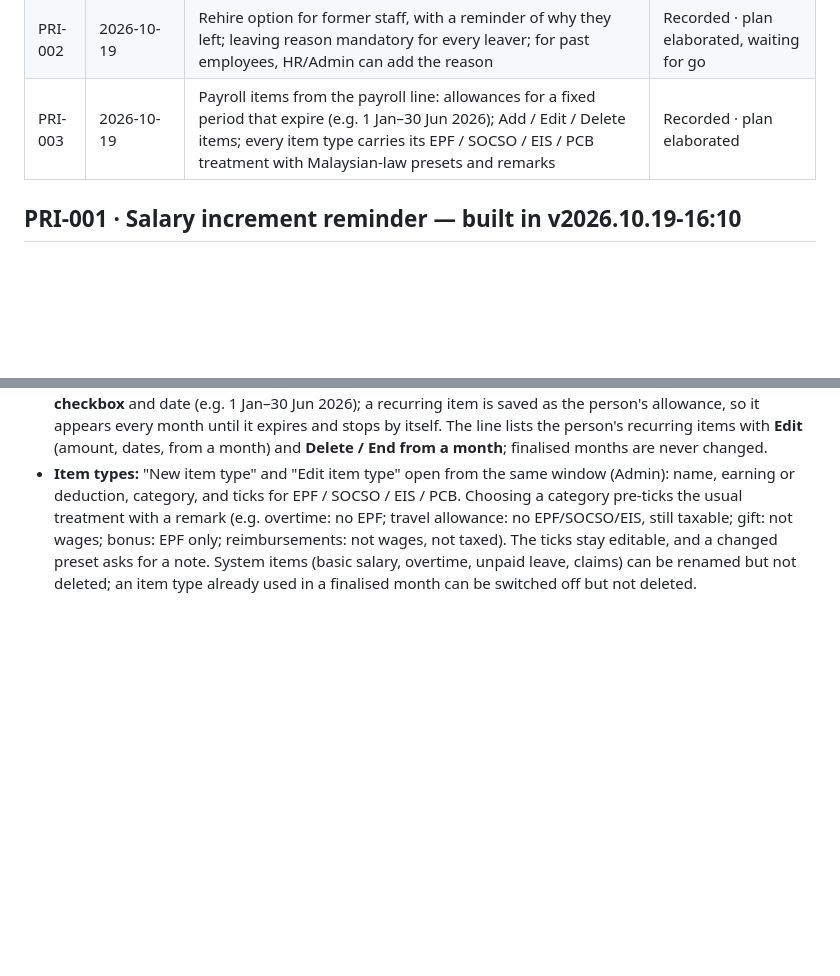
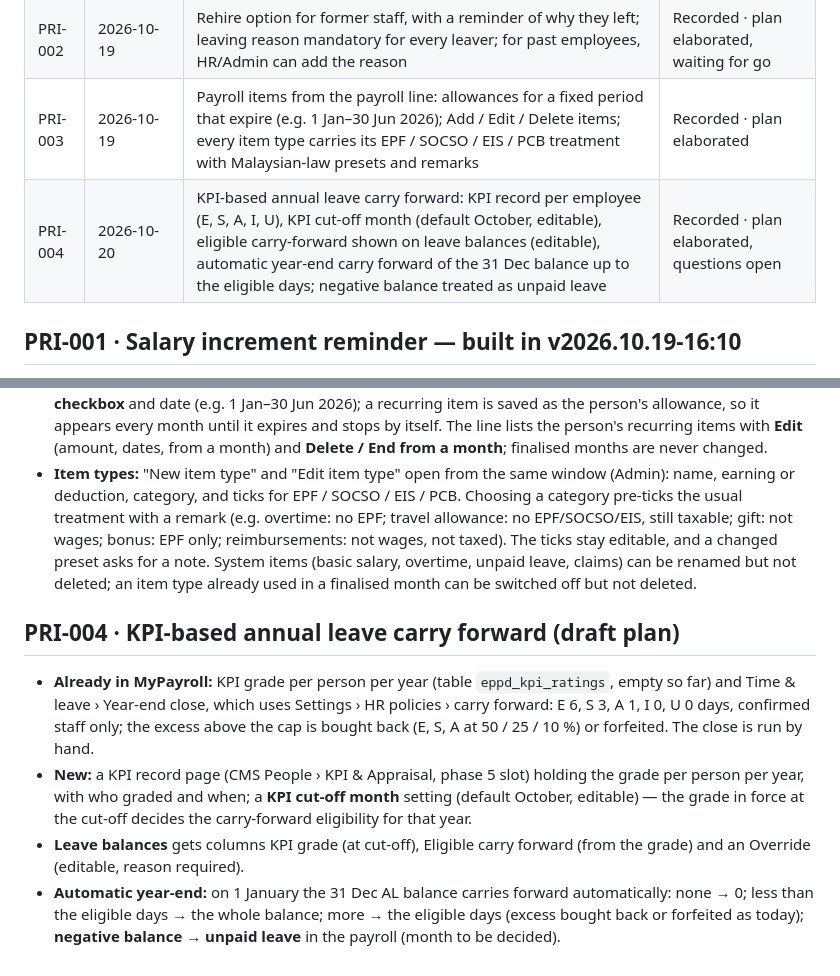
Before and after one commit to myedengp01/MyEden-Group-CMS-V1.0, a Markdown page: docs/IDEAS.md, 2 parts joined by grey strips. Rendered like a GitHub page; blank space fills up the shorter version.

Commit message:
docs: PRI-004 recorded
Co-Authored-By: Claude Opus 5.5 <noreply@anthropic.com>
Claude-Session: https://claude.ai/code/session_01Kv8ywGsU3jfoa7GfAfdsBs

```diff
--- a/docs/IDEAS.md
+++ b/docs/IDEAS.md
@@ -8,6 +8,7 @@ into that release and this entry is updated with the version and how it was impl
 | PRI-001 | 2026-10-19 | Salary increment reminder: last increment amount and date, next review by interval (6, 9, 12 months; editable, changeable, addable) | **Built in v2026.10.19-16:10** |
 | PRI-002 | 2026-10-19 | Rehire option for former staff, with a reminder of why they left; leaving reason mandatory for every leaver; for past employees, HR/Admin can add the reason | Recorded · plan elaborated, waiting for go |
 | PRI-003 | 2026-10-19 | Payroll items from the payroll line: allowances for a fixed period that expire (e.g. 1 Jan–30 Jun 2026); Add / Edit / Delete items; every item type carries its EPF / SOCSO / EIS / PCB treatment with Malaysian-law presets and remarks | Recorded · plan elaborated |
+| PRI-004 | 2026-10-20 | KPI-based annual leave carry forward: KPI record per employee (E, S, A, I, U), KPI cut-off month (default October, editable), eligible carry-forward shown on leave balances (editable), automatic year-end carry forward of the 31 Dec balance up to the eligible days; negative balance treated as unpaid leave | Recorded · plan elaborated, questions open |
 
 ## PRI-001 · Salary increment reminder — built in v2026.10.19-16:10
 - **Payroll › Increments & Reviews** lists active staff: current salary, last increment (+/− amount and month), review
@@ -54,3 +55,16 @@ into that release and this entry is updated with the version and how it was impl
   EPF only; reimbursements: not wages, not taxed). The ticks stay editable, and a changed preset asks for a note.
   System items (basic salary, overtime, unpaid leave, claims) can be renamed but not deleted; an item type already
   used in a finalised month can be switched off but not deleted.
+
+## PRI-004 · KPI-based annual leave carry forward (draft plan)
+- **Already in MyPayroll:** KPI grade per person per year (table `eppd_kpi_ratings`, empty so far) and Time & leave ›
+  Year-end close, which uses Settings › HR policies › carry forward: E 6, S 3, A 1, I 0, U 0 days, confirmed staff only;
+  the excess above the cap is bought back (E, S, A at 50 / 25 / 10 %) or forfeited. The close is run by hand.
+- **New:** a KPI record page (CMS People › KPI & Appraisal, phase 5 slot) holding the grade per person per year, with
+  who graded and when; a **KPI cut-off month** setting (default October, editable) — the grade in force at the cut-off
+  decides the carry-forward eligibility for that year.
+- **Leave balances** gets columns KPI grade (at cut-off), Eligible carry forward (from the grade) and an Override
+  (editable, reason required).
+- **Automatic year-end:** on 1 January the 31 Dec AL balance carries forward automatically: none → 0; less than the
+  eligible days → the whole balance; more → the eligible days (excess bought back or forfeited as today);
+  **negative balance → unpaid leave** in the payroll (month to be decided).
```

ASSIGNMENT
State how many lines of the entries above include the string "release". The reply is that number alone.

SOLUTION FOR THIS PROBLEM
2